Data excerpts:
◇ ◇ ◇ ◇ ◇

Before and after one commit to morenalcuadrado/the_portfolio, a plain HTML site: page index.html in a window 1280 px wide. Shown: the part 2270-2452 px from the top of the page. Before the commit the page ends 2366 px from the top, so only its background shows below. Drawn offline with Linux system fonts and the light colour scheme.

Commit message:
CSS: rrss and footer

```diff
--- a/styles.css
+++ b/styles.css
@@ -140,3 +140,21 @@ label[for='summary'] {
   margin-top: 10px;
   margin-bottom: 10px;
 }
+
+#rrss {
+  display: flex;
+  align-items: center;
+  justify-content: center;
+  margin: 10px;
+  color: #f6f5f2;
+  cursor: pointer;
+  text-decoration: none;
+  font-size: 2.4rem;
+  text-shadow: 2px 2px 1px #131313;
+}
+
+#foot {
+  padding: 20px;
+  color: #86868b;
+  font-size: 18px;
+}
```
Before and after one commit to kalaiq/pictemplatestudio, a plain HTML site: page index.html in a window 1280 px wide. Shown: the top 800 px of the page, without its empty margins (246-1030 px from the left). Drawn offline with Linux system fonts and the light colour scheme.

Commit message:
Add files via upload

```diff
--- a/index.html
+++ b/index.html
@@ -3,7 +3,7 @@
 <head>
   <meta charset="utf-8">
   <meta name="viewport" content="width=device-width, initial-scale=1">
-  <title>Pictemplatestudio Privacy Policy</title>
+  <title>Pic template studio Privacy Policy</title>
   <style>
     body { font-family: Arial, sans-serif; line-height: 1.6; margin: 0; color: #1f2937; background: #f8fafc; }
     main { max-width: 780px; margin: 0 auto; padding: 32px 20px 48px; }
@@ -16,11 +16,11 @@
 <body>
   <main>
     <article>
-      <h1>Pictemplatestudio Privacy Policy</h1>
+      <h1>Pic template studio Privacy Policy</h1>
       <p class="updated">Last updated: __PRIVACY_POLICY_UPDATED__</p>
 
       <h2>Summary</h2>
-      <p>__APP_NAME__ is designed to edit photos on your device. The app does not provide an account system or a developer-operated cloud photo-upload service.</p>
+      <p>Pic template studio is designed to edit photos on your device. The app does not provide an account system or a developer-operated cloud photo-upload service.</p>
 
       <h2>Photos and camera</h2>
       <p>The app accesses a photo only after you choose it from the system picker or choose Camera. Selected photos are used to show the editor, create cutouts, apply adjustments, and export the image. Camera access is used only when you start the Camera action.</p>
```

◇ ◇ ◇ ◇ ◇

What to produce: Repeat the records above exactly, leaving none out.

Your response:
Before and after one commit to morenalcuadrado/the_portfolio, a plain HTML site: page index.html in a window 1280 px wide. Shown: the part 2270-2452 px from the top of the page. Before the commit the page ends 2366 px from the top, so only its background shows below. Drawn offline with Linux system fonts and the light colour scheme.

Commit message:
CSS: rrss and footer

```diff
--- a/styles.css
+++ b/styles.css
@@ -140,3 +140,21 @@ label[for='summary'] {
   margin-top: 10px;
   margin-bottom: 10px;
 }
+
+#rrss {
+  display: flex;
+  align-items: center;
+  justify-content: center;
+  margin: 10px;
+  color: #f6f5f2;
+  cursor: pointer;
+  text-decoration: none;
+  font-size: 2.4rem;
+  text-shadow: 2px 2px 1px #131313;
+}
+
+#foot {
+  padding: 20px;
+  color: #86868b;
+  font-size: 18px;
+}
```
Before and after one commit to kalaiq/pictemplatestudio, a plain HTML site: page index.html in a window 1280 px wide. Shown: the top 800 px of the page, without its empty margins (246-1030 px from the left). Drawn offline with Linux system fonts and the light colour scheme.

Commit message:
Add files via upload

```diff
--- a/index.html
+++ b/index.html
@@ -3,7 +3,7 @@
 <head>
   <meta charset="utf-8">
   <meta name="viewport" content="width=device-width, initial-scale=1">
-  <title>Pictemplatestudio Privacy Policy</title>
+  <title>Pic template studio Privacy Policy</title>
   <style>
     body { font-family: Arial, sans-serif; line-height: 1.6; margin: 0; color: #1f2937; background: #f8fafc; }
     main { max-width: 780px; margin: 0 auto; padding: 32px 20px 48px; }
@@ -16,11 +16,11 @@
 <body>
   <main>
     <article>
-      <h1>Pictemplatestudio Privacy Policy</h1>
+      <h1>Pic template studio Privacy Policy</h1>
       <p class="updated">Last updated: __PRIVACY_POLICY_UPDATED__</p>
 
       <h2>Summary</h2>
-      <p>__APP_NAME__ is designed to edit photos on your device. The app does not provide an account system or a developer-operated cloud photo-upload service.</p>
+      <p>Pic template studio is designed to edit photos on your device. The app does not provide an account system or a developer-operated cloud photo-upload service.</p>
 
       <h2>Photos and camera</h2>
       <p>The app accesses a photo only after you choose it from the system picker or choose Camera. Selected photos are used to show the editor, create cutouts, apply adjustments, and export the image. Camera access is used only when you start the Camera action.</p>
```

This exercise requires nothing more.